Early American Trades
These demonstrations were all a part of the Shelton Historical Society Mayfest Celebration.
The Shelton Historical Society dress in period Colonial costume and demonstrate the colonial crafts and trades of early America.
This picture is of blacksmithing in Colonial America, in which also a foot pump was used to make the fire hot.
Smithing is one of the oldest crafts. It began with the first use of metal, and after iron was discovered smithing became increasingly important.
There are few blacksmith shops today in the industrialized nations of the world. This is because there are fewer horses to shoe, because wagons and carriages are now trucks and cars, and because tools and mechanical parts are now all made by machines.

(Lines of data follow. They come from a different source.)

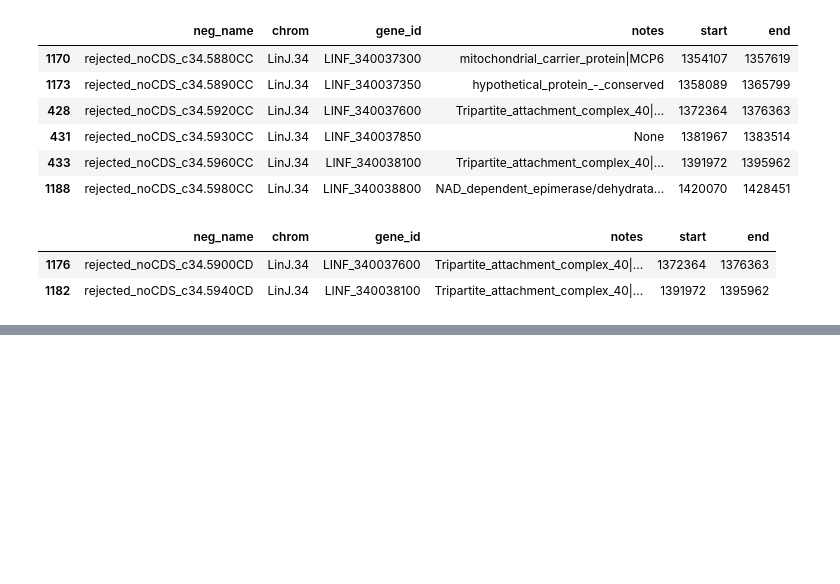
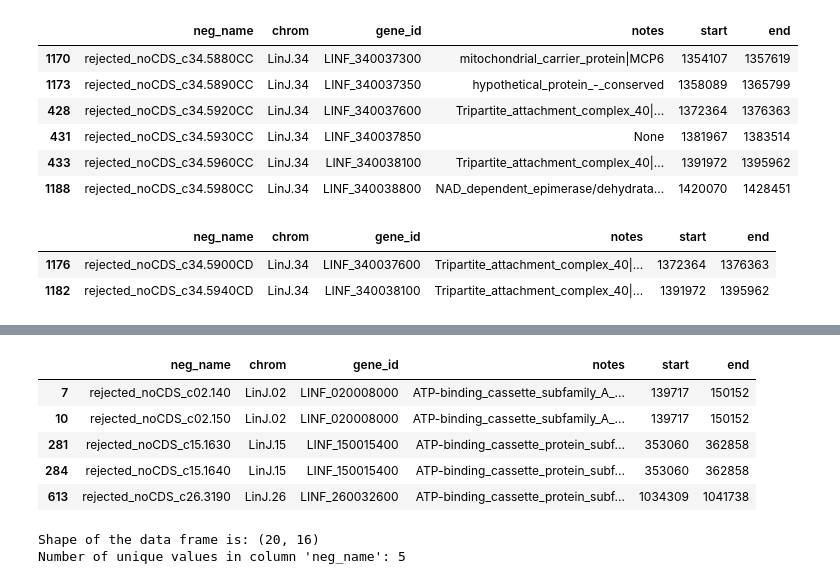
Before and after one commit to Viskuit/Test_BEDOPS, a Jupyter notebook: 25.Negative_analysis/1.NEGATIVE_location_Analysis.ipynb, the cells around one changed output, grey strips where cells are left out. Drawn from its saved outputs; the diff is of its cells as text; code cells hidden in the pictures; blank space fills up the shorter version.

```diff
--- a/25.Negative_analysis/1.NEGATIVE_location_Analysis.ipynb
+++ b/25.Negative_analysis/1.NEGATIVE_location_Analysis.ipynb
@@ -1435,0 +1906,3 @@ neg_to_filter.loc[
+# %%
+filter_data = search_string(neg_filtered, "LPG1")
+filter_data['notes'].value_counts()
@@ -1435,0 +1953,3 @@ neg_to_filter.loc[
+# %%
+filter_data = neg_filtered[neg_filtered['neg_name'].isin(filter_data['neg_name'])]
+checking_data(filter_data)
@@ -1435,0 +1966,5 @@ neg_to_filter.loc[
+# %%
+# Remove from "neg_filtered"
+neg_filtered = neg_filtered[~neg_filtered['neg_name'].isin(filter_data['neg_name'])]
+checking_data(neg_filtered)
+group_and_count(neg_filtered, "neg_name")
@@ -1435,0 +2001,18 @@ neg_to_filter.loc[
+# %%
+filter_data.loc[
+    filter_data["gene"] == True,
+    ['neg_name', 'chrom', 'gene_id', 'notes', 'start', 'end']
+]
+# %% [output]
+|  | neg_name | chrom | gene_id | notes | start | end |
+| 7 | rejected_noCDS_c02.140 | LinJ.02 | LINF_020008000 | ATP-binding_cassette_subfamily_A_... | 139717 | 150152 |
+| 10 | rejected_noCDS_c02.150 | LinJ.02 | LINF_020008000 | ATP-binding_cassette_subfamily_A_... | 139717 | 150152 |
+| 281 | rejected_noCDS_c15.1630 | LinJ.15 | LINF_150015400 | ATP-binding_cassette_protein_subf... | 353060 | 362858 |
+| 284 | rejected_noCDS_c15.1640 | LinJ.15 | LINF_150015400 | ATP-binding_cassette_protein_subf... | 353060 | 362858 |
+| 613 | rejected_noCDS_c26.3190 | LinJ.26 | LINF_260032600 | ATP-binding_cassette_protein_subf... | 1034309 | 1041738 |
+# %%
+filter_data = neg_filtered[neg_filtered['neg_name'].isin(filter_data['neg_name'])]
+checking_data(filter_data)
+# %% [output]
+Shape of the data frame is: (20, 16)
+Number of unique values in column 'neg_name': 5
```
Also changed, not shown: parts of 95 cells of this notebook.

Fly Fishing Tackle
This second picture is a colonist that is showing the audience how to make a fishing pole and fly fishing tackle from the hair and feathers.
This is picture is a demonstration of how they made chairs without electricity. He pumps the foot pump to make the ropes spin that cuts the wood. See one of his chairs in the foreground.

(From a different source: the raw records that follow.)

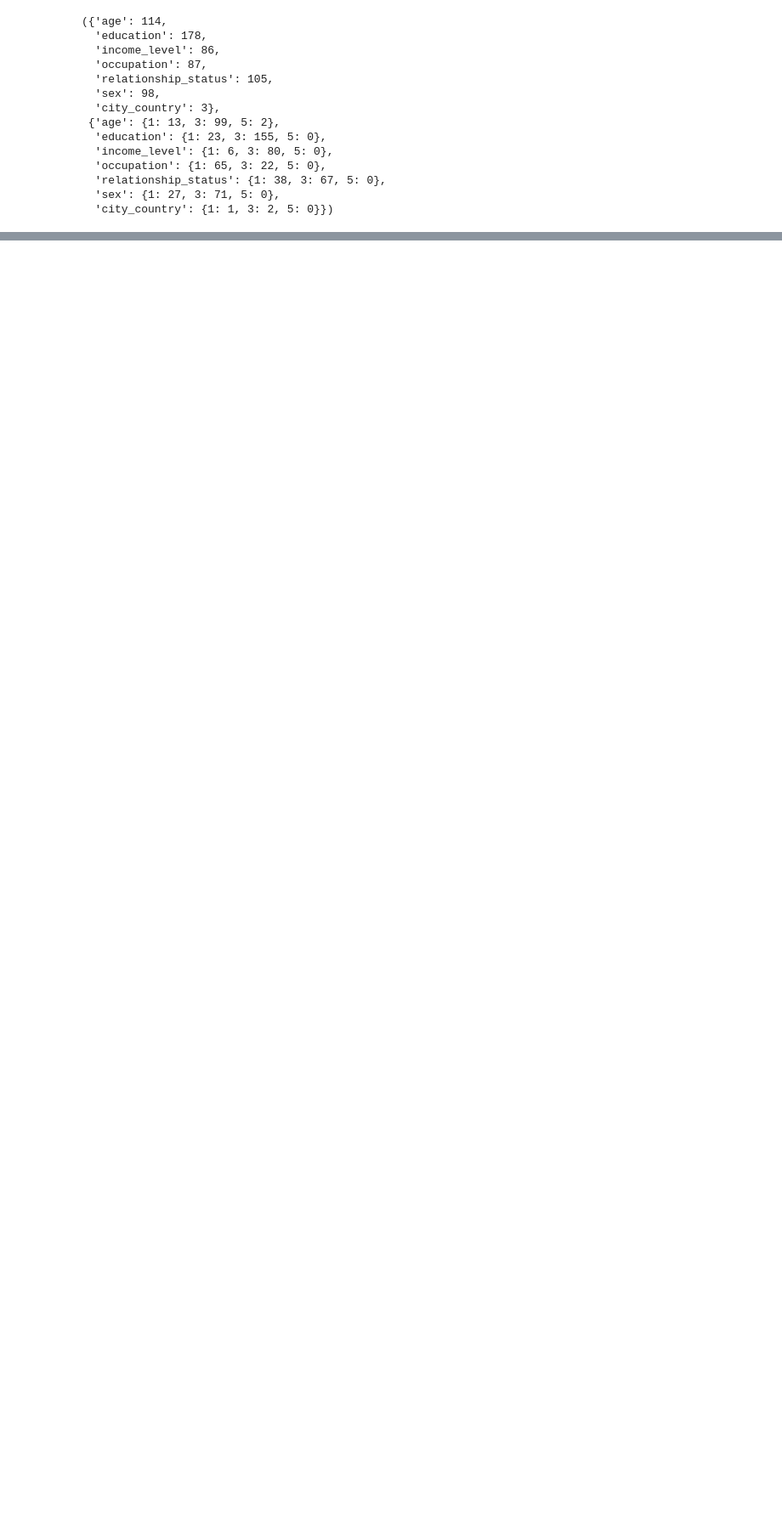
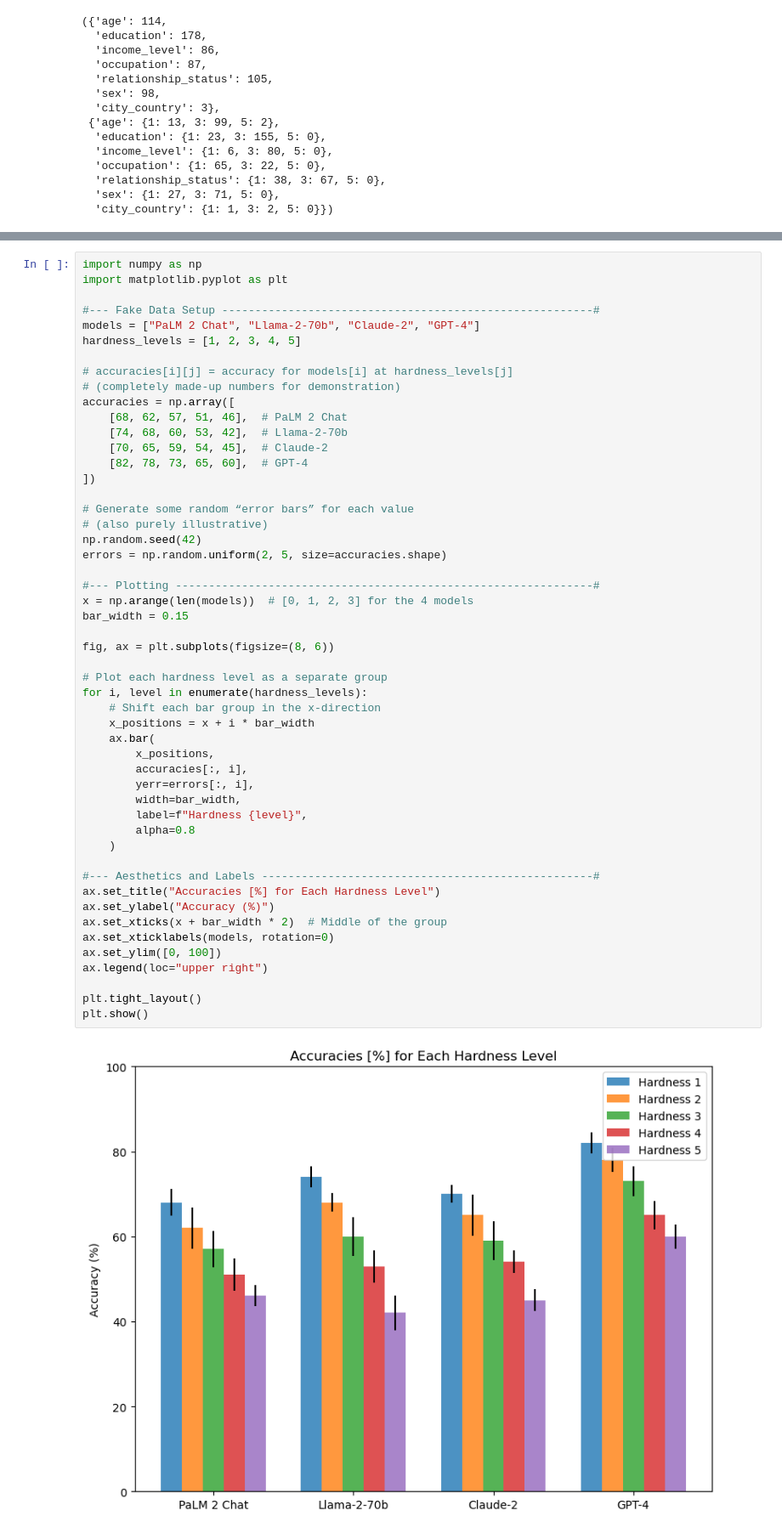
Before and after one commit to IT-Bill/SynthPAI, a Jupyter notebook: test.ipynb, the cells around one changed output, grey strips where cells are left out. Shown at 85% size. Drawn from its saved outputs; the diff is of its cells as text; blank space fills up the shorter version.

```diff
--- a/test.ipynb
+++ b/test.ipynb
@@ -248,0 +508,53 @@ sum([int(float(i)) for i in ['114.0', '178.0', '86.0', '3.0', '87.0', '105.0', '
+# %%
+import numpy as np
+import matplotlib.pyplot as plt
+
+#--- Fake Data Setup --------------------------------------------------------#
+models = ["PaLM 2 Chat", "Llama-2-70b", "Claude-2", "GPT-4"]
+hardness_levels = [1, 2, 3, 4, 5]
+
+# accuracies[i][j] = accuracy for models[i] at hardness_levels[j]
+# (completely made-up numbers for demonstration)
+accuracies = np.array([
+    [68, 62, 57, 51, 46],  # PaLM 2 Chat
+    [74, 68, 60, 53, 42],  # Llama-2-70b
+    [70, 65, 59, 54, 45],  # Claude-2
+    [82, 78, 73, 65, 60],  # GPT-4
+])
+
+# Generate some random “error bars” for each value
+# (also purely illustrative)
+np.random.seed(42)
+errors = np.random.uniform(2, 5, size=accuracies.shape)
+
+#--- Plotting ---------------------------------------------------------------#
+x = np.arange(len(models))  # [0, 1, 2, 3] for the 4 models
+bar_width = 0.15
+
+fig, ax = plt.subplots(figsize=(8, 6))
+
+# Plot each hardness level as a separate group
+for i, level in enumerate(hardness_levels):
+    # Shift each bar group in the x-direction
+    x_positions = x + i * bar_width
+    ax.bar(
+        x_positions,
+        accuracies[:, i],
+        yerr=errors[:, i],
+        width=bar_width,
+        label=f"Hardness {level}",
+        alpha=0.8
+    )
+
+#--- Aesthetics and Labels --------------------------------------------------#
+ax.set_title("Accuracies [%] for Each Hardness Level")
+ax.set_ylabel("Accuracy (%)")
+ax.set_xticks(x + bar_width * 2)  # Middle of the group
+ax.set_xticklabels(models, rotation=0)
+ax.set_ylim([0, 100])
+ax.legend(loc="upper right")
+
+plt.tight_layout()
+plt.show()
+# %% [output]
+[figure, added]
```
Also changed, not shown: parts of 10 cells of this notebook, 12 other files.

Women Before 1880
In this picture a colonial grandma is on the porch of the historical farmhouse doing her quilting. Before the 1800's women’s work was diverse and endless.

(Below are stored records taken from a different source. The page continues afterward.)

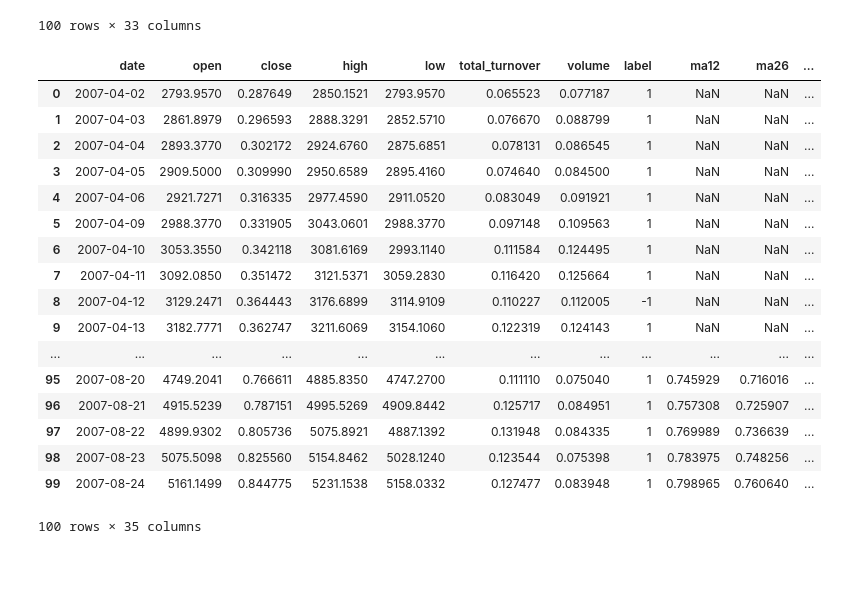
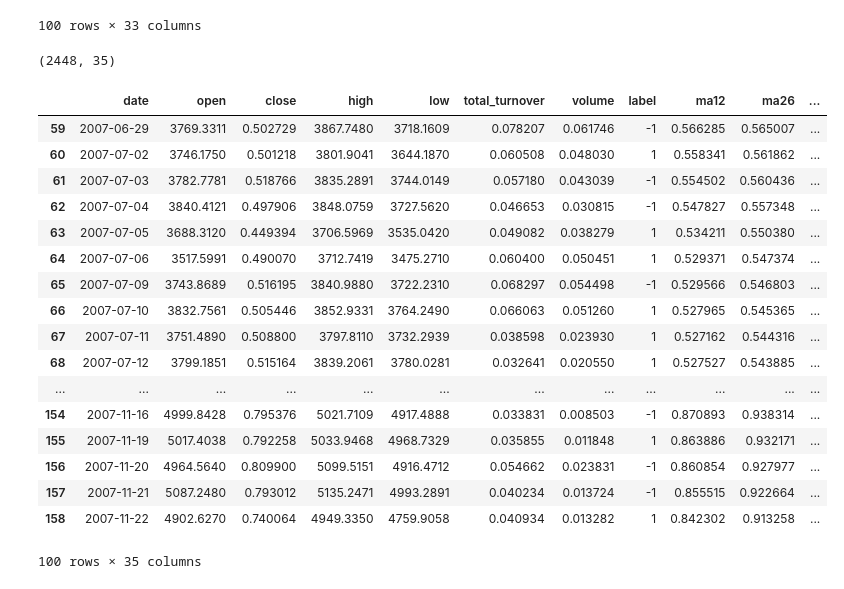
Before and after one commit to C790266922/srtp, a Jupyter notebook: notebooks/bagging_boosting.ipynb, the cells around one changed output. Saved outputs shown, nothing was run; the diff lists cells and outputs as text; code cells hidden in the pictures.

```diff
--- a/notebooks/bagging_boosting.ipynb
+++ b/notebooks/bagging_boosting.ipynb
@@ -220,43 +219,48 @@ df.head(100)
 # %%
 #one-hot encoding of label
 df.insert(len(df.columns), 'up', 0)
 df.insert(len(df.columns), 'down', 0)
 for i in range(len(df)):
     if df.loc[i, 'label'] == 1:
         df.loc[i, 'up'] = 1
     elif df.loc[i, 'label'] == -1:
         df.loc[i, 'down'] = 1
 
 feat_list = ['close', 'total_turnover', 'volume', 'ma12', 'ma26', 'ma60', 'ma12>ma26'\
             , 'ma26>ma60', 'ma12>ma26>ma60', 'ma12<ma26<ma60', 'macd_dif', 'macd_dem'\
             , 'macd_hist', 'kdj_k', 'kdj_d', 'kdj_j', 'atr', 'boll_up', 'boll_mid', \
              'boll_down', 'sar', 'rsi', 'stochrsi_k', 'stochrsi_d', 'dmi', 'obv', 'trix'\
             , 'wr']
 label_list = ['up', 'down']
 
 #normalization
 def norm(df):
     for col in feat_list:
         df[col] = (df[col] - df[col].min()) / (df[col].max() - df[col].min())
 
 norm(df)
-df.head(100)
+
+#drop rows contain NaN
+new_df = df.dropna(axis = 0, how = 'any')
+print(new_df.shape)
+new_df.head(100)
 # %% [output]
+(2448, 35)
 |  | date | open | close | high | low | total_turnover | volume | label | ma12 | ma26 | ... |
-| 0 | 2007-04-02 | 2793.9570 | 0.287649 | 2850.1521 | 2793.9570 | 0.065523 | 0.077187 | 1 | NaN | NaN | ... |
-| 1 | 2007-04-03 | 2861.8979 | 0.296593 | 2888.3291 | 2852.5710 | 0.076670 | 0.088799 | 1 | NaN | NaN | ... |
-| 2 | 2007-04-04 | 2893.3770 | 0.302172 | 2924.6760 | 2875.6851 | 0.078131 | 0.086545 | 1 | NaN | NaN | ... |
-| 3 | 2007-04-05 | 2909.5000 | 0.309990 | 2950.6589 | 2895.4160 | 0.074640 | 0.084500 | 1 | NaN | NaN | ... |
-| 4 | 2007-04-06 | 2921.7271 | 0.316335 | 2977.4590 | 2911.0520 | 0.083049 | 0.091921 | 1 | NaN | NaN | ... |
-| 5 | 2007-04-09 | 2988.3770 | 0.331905 | 3043.0601 | 2988.3770 | 0.097148 | 0.109563 | 1 | NaN | NaN | ... |
-| 6 | 2007-04-10 | 3053.3550 | 0.342118 | 3081.6169 | 2993.1140 | 0.111584 | 0.124495 | 1 | NaN | NaN | ... |
-| 7 | 2007-04-11 | 3092.0850 | 0.351472 | 3121.5371 | 3059.2830 | 0.116420 | 0.125664 | 1 | NaN | NaN | ... |
-| 8 | 2007-04-12 | 3129.2471 | 0.364443 | 3176.6899 | 3114.9109 | 0.110227 | 0.112005 | -1 | NaN | NaN | ... |
-| 9 | 2007-04-13 | 3182.7771 | 0.362747 | 3211.6069 | 3154.1060 | 0.122319 | 0.124143 | 1 | NaN | NaN | ... |
+| 59 | 2007-06-29 | 3769.3311 | 0.502729 | 3867.7480 | 3718.1609 | 0.078207 | 0.061746 | -1 | 0.566285 | 0.565007 | ... |
+| 60 | 2007-07-02 | 3746.1750 | 0.501218 | 3801.9041 | 3644.1870 | 0.060508 | 0.048030 | 1 | 0.558341 | 0.561862 | ... |
+| 61 | 2007-07-03 | 3782.7781 | 0.518766 | 3835.2891 | 3744.0149 | 0.057180 | 0.043039 | -1 | 0.554502 | 0.560436 | ... |
+| 62 | 2007-07-04 | 3840.4121 | 0.497906 | 3848.0759 | 3727.5620 | 0.046653 | 0.030815 | -1 | 0.547827 | 0.557348 | ... |
+| 63 | 2007-07-05 | 3688.3120 | 0.449394 | 3706.5969 | 3535.0420 | 0.049082 | 0.038279 | 1 | 0.534211 | 0.550380 | ... |
+| 64 | 2007-07-06 | 3517.5991 | 0.490070 | 3712.7419 | 3475.2710 | 0.060400 | 0.050451 | 1 | 0.529371 | 0.547374 | ... |
+| 65 | 2007-07-09 | 3743.8689 | 0.516195 | 3840.9880 | 3722.2310 | 0.068297 | 0.054498 | -1 | 0.529566 | 0.546803 | ... |
+| 66 | 2007-07-10 | 3832.7561 | 0.505446 | 3852.9331 | 3764.2490 | 0.066063 | 0.051260 | 1 | 0.527965 | 0.545365 | ... |
+| 67 | 2007-07-11 | 3751.4890 | 0.508800 | 3797.8110 | 3732.2939 | 0.038598 | 0.023930 | 1 | 0.527162 | 0.544316 | ... |
+| 68 | 2007-07-12 | 3799.1851 | 0.515164 | 3839.2061 | 3780.0281 | 0.032641 | 0.020550 | 1 | 0.527527 | 0.543885 | ... |
 | ... | ... | ... | ... | ... | ... | ... | ... | ... | ... | ... | ... |
-| 95 | 2007-08-20 | 4749.2041 | 0.766611 | 4885.8350 | 4747.2700 | 0.111110 | 0.075040 | 1 | 0.745929 | 0.716016 | ... |
-| 96 | 2007-08-21 | 4915.5239 | 0.787151 | 4995.5269 | 4909.8442 | 0.125717 | 0.084951 | 1 | 0.757308 | 0.725907 | ... |
-| 97 | 2007-08-22 | 4899.9302 | 0.805736 | 5075.8921 | 4887.1392 | 0.131948 | 0.084335 | 1 | 0.769989 | 0.736639 | ... |
-| 98 | 2007-08-23 | 5075.5098 | 0.825560 | 5154.8462 | 5028.1240 | 0.123544 | 0.075398 | 1 | 0.783975 | 0.748256 | ... |
-| 99 | 2007-08-24 | 5161.1499 | 0.844775 | 5231.1538 | 5158.0332 | 0.127477 | 0.083948 | 1 | 0.798965 | 0.760640 | ... |
+| 154 | 2007-11-16 | 4999.8428 | 0.795376 | 5021.7109 | 4917.4888 | 0.033831 | 0.008503 | -1 | 0.870893 | 0.938314 | ... |
+| 155 | 2007-11-19 | 5017.4038 | 0.792258 | 5033.9468 | 4968.7329 | 0.035855 | 0.011848 | 1 | 0.863886 | 0.932171 | ... |
+| 156 | 2007-11-20 | 4964.5640 | 0.809900 | 5099.5151 | 4916.4712 | 0.054662 | 0.023831 | -1 | 0.860854 | 0.927977 | ... |
+| 157 | 2007-11-21 | 5087.2480 | 0.793012 | 5135.2471 | 4993.2891 | 0.040234 | 0.013724 | -1 | 0.855515 | 0.922664 | ... |
+| 158 | 2007-11-22 | 4902.6270 | 0.740064 | 4949.3350 | 4759.9058 | 0.040934 | 0.013282 | 1 | 0.842302 | 0.913258 | ... |
-100 rows × 35 columns
+100 rows × 35 columns
```
Also changed, not shown: parts of 14 cells of this notebook.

They looked after the cleanliness of the house, made, mended and washed the clothes, prepared meals on the open fire, preserved foods, made soap, candles, and most medicines well into the 19th century, and also helped the men in the fields at planting and harvesting time.
On top of this, they would bear and rear an average of six children. The colonial woman was by no means a dainty or weak creature.
Until the American Revolution, at least ninety percent of the U.S. population lived in rural areas and farmed. Everyone pitched in to provide for the family needs, but there was a sharp division of labor by gender.
More Pictures of the Crafts
- a women sits and embroiders, she embroidered the vest she has on too... embroidery - in
- larger picture of the blacksmith... blacksmith
- larger picture of the chairmaker... chairmaker
- the newly made chair... chairmaking
- larger picture of grandma quilting... grandma quilting
- a young lady sits and peels lemons... lemon peeling
These demonstrations were all a part of the Historical Society Mayfest Celebration. The Shelton History Center is located at 70 Ripton Road Shelton, CT Phone: 203-925-1803